_Your assignment_
The expected response is a copy of every line in the entries below that includes the word "basement".

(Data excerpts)
+-------+

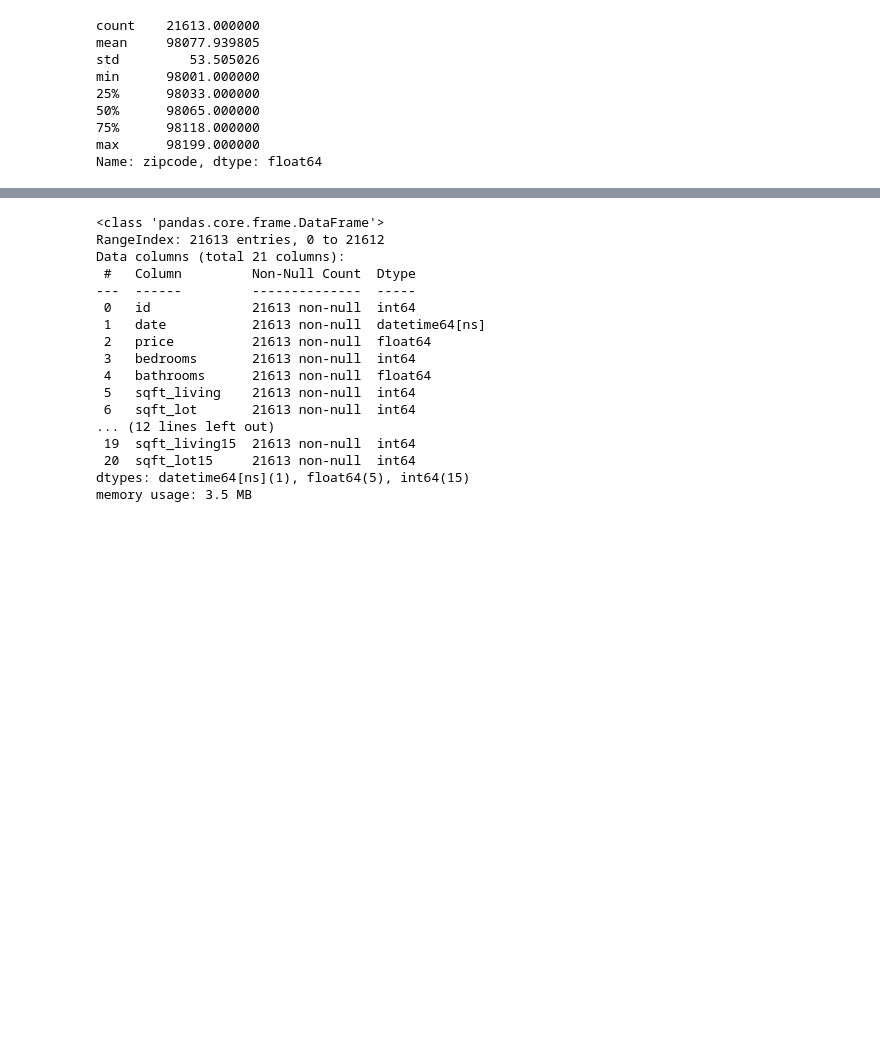
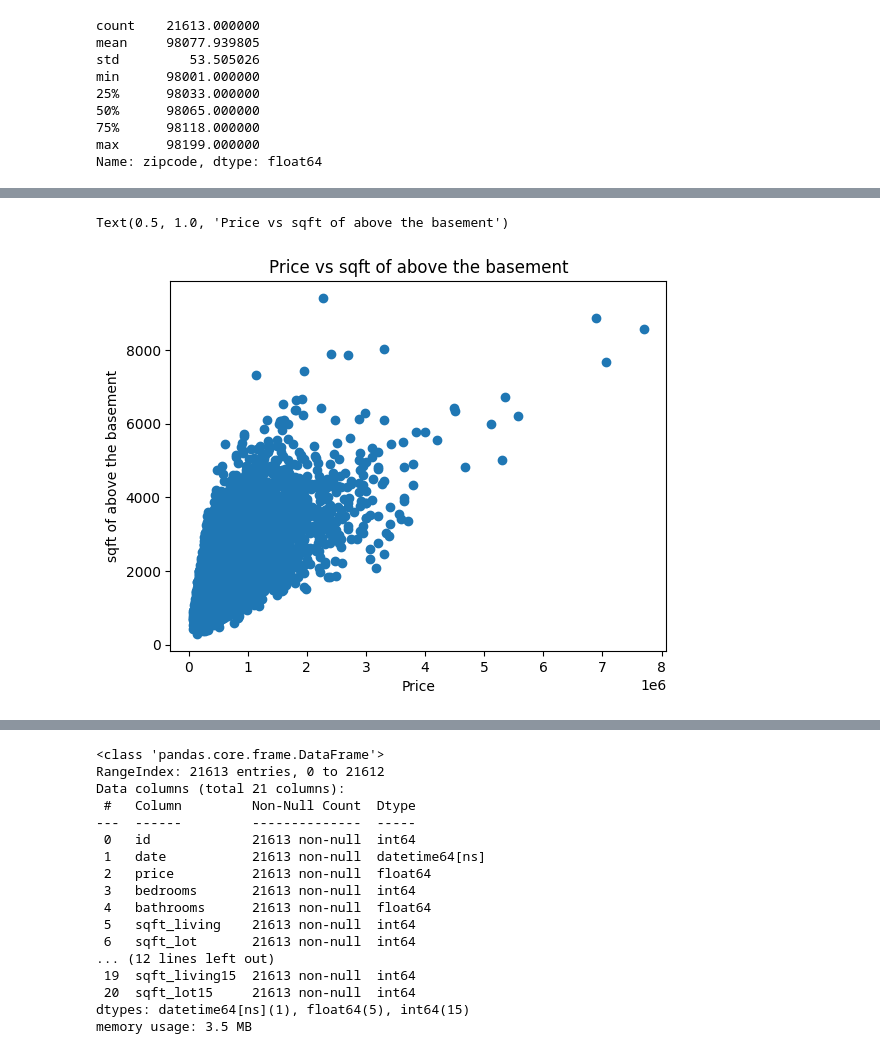
Before and after one commit to Pelumioluwa/Data-Science-Projects, a Jupyter notebook: Code /Price_Predictor.ipynb, the cells around one changed output, grey strips where cells are left out. Cells and saved outputs as stored; diff of their text form; code cells hidden in the pictures; blank space fills up the shorter version.

```diff
--- a/Code /Price_Predictor.ipynb
+++ b/Code /Price_Predictor.ipynb
@@ -84,0 +174,12 @@ Name: zipcode, dtype: float64
+# %%
+#price against square foot of above the basement
+plt.scatter(house_data.price,house_data.sqft_above)
+plt.xlabel('Price')
+plt.ylabel('sqft of above the basement')
+plt.title("Price vs sqft of above the basement")
+# We can see that as the size of area above the basement increases, price increase.
+# Therefore the size of area above the basement positively affects the price of a house.
+# There are some outliers in the data, but we would keep them in as they are not outliers in the other data column
+# %% [output]
+Text(0.5, 1.0, 'Price vs sqft of above the basement')
+[figure, added]
```
Also changed, not shown: parts of 25 cells of this notebook.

+-------+

_Response area_
+#price against square foot of above the basement
+plt.ylabel('sqft of above the basement')
+plt.title("Price vs sqft of above the basement")
+# We can see that as the size of area above the basement increases, price increase.
+# Therefore the size of area above the basement positively affects the price of a house.
+Text(0.5, 1.0, 'Price vs sqft of above the basement')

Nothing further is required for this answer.